Table of Contents for the Digital Edition of Food Business News - June 21, 2011

Food Business News - June 21, 2011
C.D.C. report fi nds increase in salmonella infections
General Mills sees ‘robust’ growth opportunities in global yogurt category
Following Jimmy
Web Contents
Editorial - German E.coli outbreak underscores need to fund F.S.M.A.
ConAgra acquires Marie Callender’s trademarks
Kraft investing to eradicate malnutrition
Perkins & Marie Callender’s fi les for bankruptcy
Snack food sales reach $64 billion in 2010, may top $77 billion by 2015
Recession seen triggering sharp drop in food product introductions
Cargill opens Latin American innovation center
John Bilbrey to helm at Hershey
ICL Performance to acquire Cosmocel Quimica
Sugar bull
Smithfield terminates Campofrio bid
Omega-3 food, beverage market grows 11%
Roark Capital ups presence in food industry
Calavo earnings decline due to higher costs
Mountaire Farms acquiring bankrupt poultry company
Diamond Foods returns to profi tability in third quarter
Nestle water efforts recognized
C.D.C. report points to increase in salmonella infections
Consumers await full impact of higher food prices
A difficult disappearing act
Innovation honored by the I.F.T.
Mintel: Functional foods ‘on life support’
Allergen labeling guidance needed
Creating a defi nition of sustainable nutrition
German E. coli outbreak may lead to changes
Chronic inflammation: The next opportunity?
ConAgra Mills unveils food safety system for flour
Finding fiber everywhere
Spicy fl avors moving beyond heat
Dairy Business News
Commission clears Lactalis acquisition of Parmalat
New texture system replaces milk fat in dairy products
Researchers target sodium redution in cheese
General Mills sees ‘robust’ growth opportunities in global yogurt category
Saputo fiscal year earnings rise 18%
New Danisco system targets artisan ice cream
Researchers target sodium reduction in cheese
Single-serve licensing
Quiznos adds three concepts to menu
Flax USA introduces Flaxmilk
Johnsonville Sausage adds chicken varieties
General Mills adds brownies to Fiber One line
Farley’s & Sathers updates Tree Top line
Ingredient Market Trends
Senate vote to end ethanol support seen as symbolic
Ingredient Markets
New container may hold two compatible products
Solbar names president of U.S. business
Sensient launches naturally-sourced colors in dry state
Comax develops fl avors for energy drinks

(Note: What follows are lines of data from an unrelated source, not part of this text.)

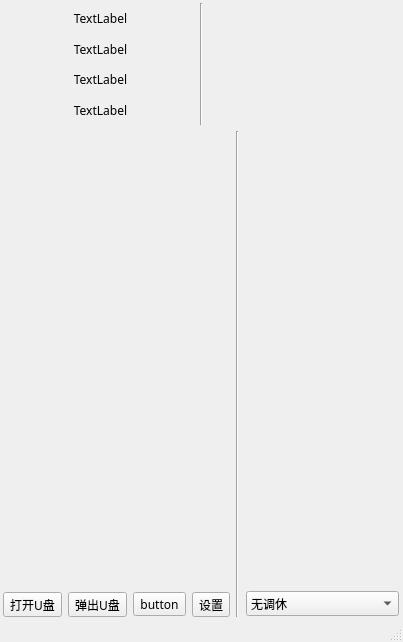
Old version of the form ui/mainwindow.ui in the repository Return-Log/Education-Clock.
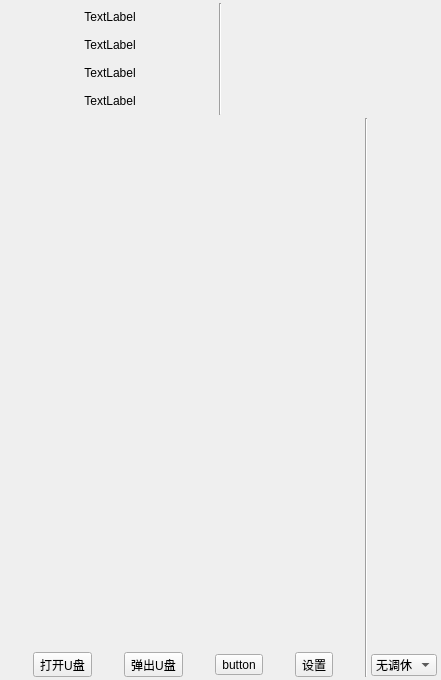
New version of the form. Icons and pictures are not drawn.

Diff of the .ui file:
```diff
--- a/ui/mainwindow.ui
+++ b/ui/mainwindow.ui
@@ -9,15 +9,10 @@
    <rect>
     <x>0</x>
     <y>0</y>
-    <width>403</width>
-    <height>642</height>
+    <width>432</width>
+    <height>680</height>
    </rect>
   </property>
-  <property name="font">
-   <font>
-    <family>凤凰点阵体 16px</family>
-   </font>
-  </property>
   <property name="windowTitle">
    <string>Education-Clock</string>
   </property>
@@ -28,9 +23,9 @@
      <verstretch>0</verstretch>
     </sizepolicy>
    </property>
-   <layout class="QVBoxLayout" name="verticalLayout_3" stretch="1,4">
+   <layout class="QVBoxLayout" name="verticalLayout_3" stretch="1,5">
     <property name="spacing">
-     <number>6</number>
+     <number>3</number>
     </property>
     <property name="sizeConstraint">
      <enum>QLayout::SetDefaultConstraint</enum>
@@ -61,6 +56,9 @@
          <property name="spacing">
           <number>0</number>
          </property>
+         <property name="sizeConstraint">
+          <enum>QLayout::SetDefaultConstraint</enum>
+         </property>
          <property name="leftMargin">
           <number>0</number>
          </property>
@@ -75,6 +73,12 @@
          </property>
          <item>
           <widget class="QLabel" name="label">
+           <property name="frameShape">
+            <enum>QFrame::NoFrame</enum>
+           </property>
+           <property name="frameShadow">
+            <enum>QFrame::Sunken</enum>
+           </property>
            <property name="text">
             <string>TextLabel</string>
            </property>
@@ -129,12 +133,49 @@
      </layout>
     </item>
     <item>
-     <layout class="QHBoxLayout" name="horizontalLayout" stretch="6,1,2">
+     <layout class="QHBoxLayout" name="horizontalLayout" stretch="10,1,2">
+      <property name="spacing">
+       <number>2</number>
+      </property>
+      <property name="sizeConstraint">
+       <enum>QLayout::SetDefaultConstraint</enum>
+      </property>
       <item>
-       <layout class="QVBoxLayout" name="verticalLayout" stretch="1,0">
+       <layout class="QVBoxLayout" name="verticalLayout" stretch="100,1">
         <item>
          <widget class="QWidget" name="widget" native="true">
-          <layout class="QVBoxLayout" name="verticalLayout_5"/>
+          <property name="sizePolicy">
+           <sizepolicy hsizetype="Preferred" vsizetype="Preferred">
+            <horstretch>0</horstretch>
+            <verstretch>0</verstretch>
+           </sizepolicy>
+          </property>
+          <property name="minimumSize">
+           <size>
+            <width>360</width>
+            <height>500</height>
+           </size>
+          </property>
+          <layout class="QVBoxLayout" name="verticalLayout_5">
+           <property name="spacing">
+            <number>0</number>
+           </property>
+           <property name="sizeConstraint">
+            <enum>QLayout::SetDefaultConstraint</enum>
+           </property>
+           <property name="leftMargin">
+            <number>0</number>
+           </property>
+           <property name="topMargin">
+            <number>0</number>
+           </property>
+           <property name="rightMargin">
+            <number>0</number>
+           </property>
+           <property name="bottomMargin">
+            <number>0</number>
+           </property>
+          </layout>
          </widget>
         </item>
         <item>
@@ -306,17 +347,6 @@
     </item>
    </layout>
   </widget>
-  <widget class="QMenuBar" name="menubar">
-   <property name="geometry">
-    <rect>
-     <x>0</x>
-     <y>0</y>
-     <width>403</width>
-     <height>18</height>
-    </rect>
-   </property>
-  </widget>
-  <widget class="QStatusBar" name="statusbar"/>
  </widget>
  <resources/>
  <connections/>
```
Left out of the diff: 4 changed lines with no effect on the pictures.
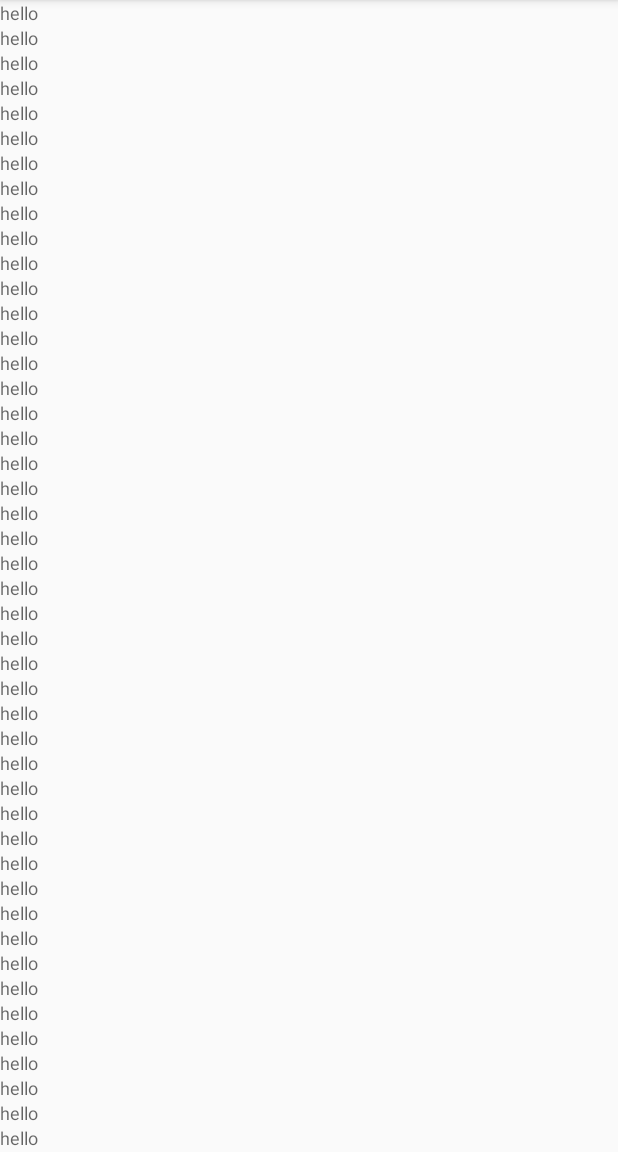
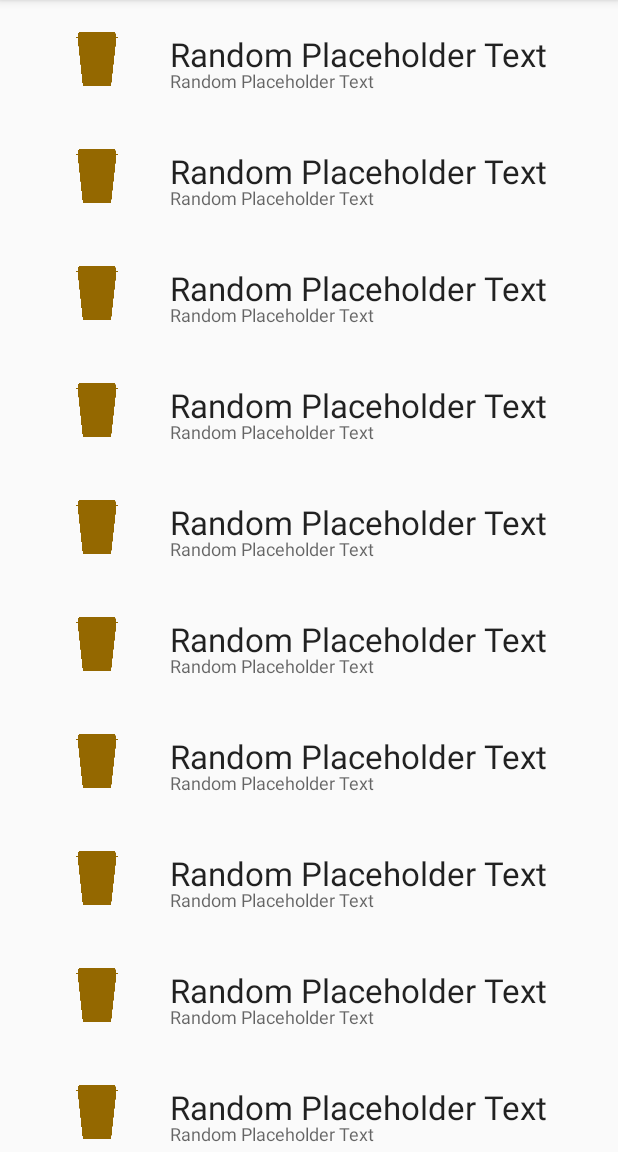
Before and after one commit to DhruvamSharma/Recycler-View-Series, an Android app: the screen it shows after launch (MainActivity), on a phone screen of 412 x 824 dp, the part 84-1236 px from its top. Run offline under Robolectric (Android 15) with nearby library versions, the phone set to English and light mode, and no system bars.

Commit message:
list created

```diff
--- a/app/src/main/java/com/dhruvam/recyclerviewseries/data/ImageListAdapter.java
+++ b/app/src/main/java/com/dhruvam/recyclerviewseries/data/ImageListAdapter.java
@@ -31,7 +31,7 @@ public class ImageListAdapter extends RecyclerView.Adapter<ImageListAdapter.Imag
 
     @Override
     public void onBindViewHolder(@NonNull ImageListViewHolder holder, int position) {
-        holder.listItemText.setText(data.get(position));
+
     }
 
     @Override
@@ -44,7 +44,7 @@ public class ImageListAdapter extends RecyclerView.Adapter<ImageListAdapter.Imag
         public ImageListViewHolder(@NonNull View itemView) {
             super(itemView);
 
-            listItemText = itemView.findViewById(R.id.list_item_text);
+            listItemText = itemView.findViewById(R.id.list_item_reward_headline_tv);
         }
     }
 }
--- a/app/src/main/res/layout/list_item.xml
+++ b/app/src/main/res/layout/list_item.xml
@@ -1,12 +1,42 @@
 <?xml version="1.0" encoding="utf-8"?>
-<LinearLayout xmlns:android="http://schemas.android.com/apk/res/android"
+<androidx.constraintlayout.widget.ConstraintLayout xmlns:android="http://schemas.android.com/apk/res/android"
+    xmlns:app="http://schemas.android.com/apk/res-auto"
+    android:layout_margin="16dp"
     android:orientation="vertical" android:layout_width="match_parent"
     android:layout_height="wrap_content">
 
+    <ImageView
+        android:id="@+id/list_item_cup_iv"
+        android:layout_width="36dp"
+        android:layout_height="36dp"
+        android:contentDescription="@string/content_description_cup_image"
+        android:src="@drawable/free_drink_mug"
+
+        app:layout_constraintBottom_toBottomOf="parent"
+        app:layout_constraintEnd_toStartOf="@id/list_item_reward_headline_tv"
+        app:layout_constraintStart_toStartOf="parent"
+        app:layout_constraintTop_toTopOf="parent" />
+
     <TextView
-        android:id="@+id/list_item_text"
+        android:id="@+id/list_item_reward_headline_tv"
         android:layout_width="wrap_content"
         android:layout_height="wrap_content"
-        android:textAppearance="@style/TextAppearance.AppCompat.Caption"/>
+        android:textAppearance="@style/Base.TextAppearance.AppCompat.Large"
+        android:text="@string/random_placeholder_text"
 
-</LinearLayout>
+        app:layout_constraintStart_toEndOf="@id/list_item_cup_iv"
+        app:layout_constraintTop_toTopOf="@id/list_item_cup_iv"
+        app:layout_constraintEnd_toEndOf="parent"/>
+
+    <TextView
+        android:id="@+id/list_item_reward_caption_tv"
+        android:layout_width="wrap_content"
+        android:layout_height="wrap_content"
+        android:textAppearance="@style/Base.TextAppearance.AppCompat.Caption"
+        android:text="@string/random_placeholder_text"
+
+        app:layout_constraintStart_toStartOf="@id/list_item_reward_headline_tv"
+        app:layout_constraintTop_toBottomOf="@id/list_item_reward_headline_tv"
+        app:layout_constraintBottom_toBottomOf="@id/list_item_cup_iv"/>
+
+</androidx.constraintlayout.widget.ConstraintLayout>
--- a/app/src/main/res/values/strings.xml
+++ b/app/src/main/res/values/strings.xml
@@ -1,3 +1,5 @@
 <resources>
     <string name="app_name">RecyclerViewSeries</string>
+    <string name="content_description_cup_image">cup image</string>
+    <string name="random_placeholder_text">Random Placeholder Text</string>
 </resources>
```
Also changed, not shown: 3 other files.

Puratos launches bake-stable chocolate fi llings
DSM completes U.S. innovation center
Sea salt assists in sodium reduction
Ad Index
Food Business in the News

Food Business News - June 21, 2011